Julia Cho’s Aubergine was by far the most beloved of all plays in the Korean Diaspora series. The play appears the most Korean of all the five plays performed, as it features a relational structure and themes typical of Korean drama. The play features a dying old Korean immigrant who speaks only Korean and his brother. Ray, the dying man’s son, cares for his father, prepares the last meal for his father to enjoy, comes to understand his father, and reconciles with him in the process. The relationship of love and hate, conflict and misunderstanding, and ultimate reconciliation between the father and the son — or between any family members — is not unique to Korea. Although Aubergine touches upon a theme that is particularly dear to the Korean audience, the writer addresses the more universal and ontological theme of a life lived by embracing death. The play particularly emphasizes the development of deep trust and friendship between Ray and Lucien, a former refugee-turned-male nurse who cares for Ray’s father and advises Ray upon various important questions of life.

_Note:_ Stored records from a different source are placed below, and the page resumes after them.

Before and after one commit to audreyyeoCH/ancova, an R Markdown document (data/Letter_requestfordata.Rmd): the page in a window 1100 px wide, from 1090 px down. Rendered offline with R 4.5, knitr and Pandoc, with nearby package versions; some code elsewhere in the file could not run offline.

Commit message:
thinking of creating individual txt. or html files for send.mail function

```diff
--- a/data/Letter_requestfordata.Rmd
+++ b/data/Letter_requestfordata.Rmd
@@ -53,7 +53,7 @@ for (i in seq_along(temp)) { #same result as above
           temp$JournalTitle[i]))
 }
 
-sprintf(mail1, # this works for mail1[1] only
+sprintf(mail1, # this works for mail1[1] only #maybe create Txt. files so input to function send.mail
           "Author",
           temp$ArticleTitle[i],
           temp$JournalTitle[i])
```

The two young characters who refuse to be denigrated into strangers and, instead, actively lead their lives in the American society represent free will independent of any traces of Koreanness. Most decisively, the writer has a white American woman named Diane to handle the prologue and epilogue in which she recounts food-related experiences to the audience. This theatrical device enables Aubergine to outgrow the compulsive and restricting boundaries of Koreanness and connect to the larger world beyond. Julia Cho’s calm, yet resolute, embrace of post-Koreanness and the post-Korean identity is evidence of the change that the Korean Diaspora series has caused in what we think of Koreanness today.
As the Korean Diaspora series drew to a close, NTCK organized a symposium with the title, “The Diasporic Generation Transcending National, Linguistic, and Ethnic Boundaries.” The title speaks clearly to the intent and conclusion of the series. A member of the audience of the symposium thanked me for organizing such a festival, followed by applause from the rest of the audience. Let me quote that remark as a way of finishing this address:
I am grateful for the Korean Diaspora series. I vaguely thought that the Korean diaspora referred to people of the Korean origin and descent living outside Korea who remained steadily oriented and loyal to Korea and Koreanness. The plays performed as part of the series, however, made me revisit my assumption. The series made me realize that the Korean diaspora consisted of diverse people who actively create their own stories and cultures, free from attachment to Koreanness. I was glad to experience this change of thought.
I now say that Korea is still diametrically divided a community, but there seems to be a growing consciousness among Koreans that transcends beyond empty nationalistic pride and absorbs international objectivity.
 Oh Dong-Shik, Interview. NTCK’s Programbook, 2017, P.7
 In-Sook Chappell. Interview. NTCK’s Programbook, 2017, p. 22.
 NTCK, Rehearsal Book of Korean Diaspora Season, 2017, p.190.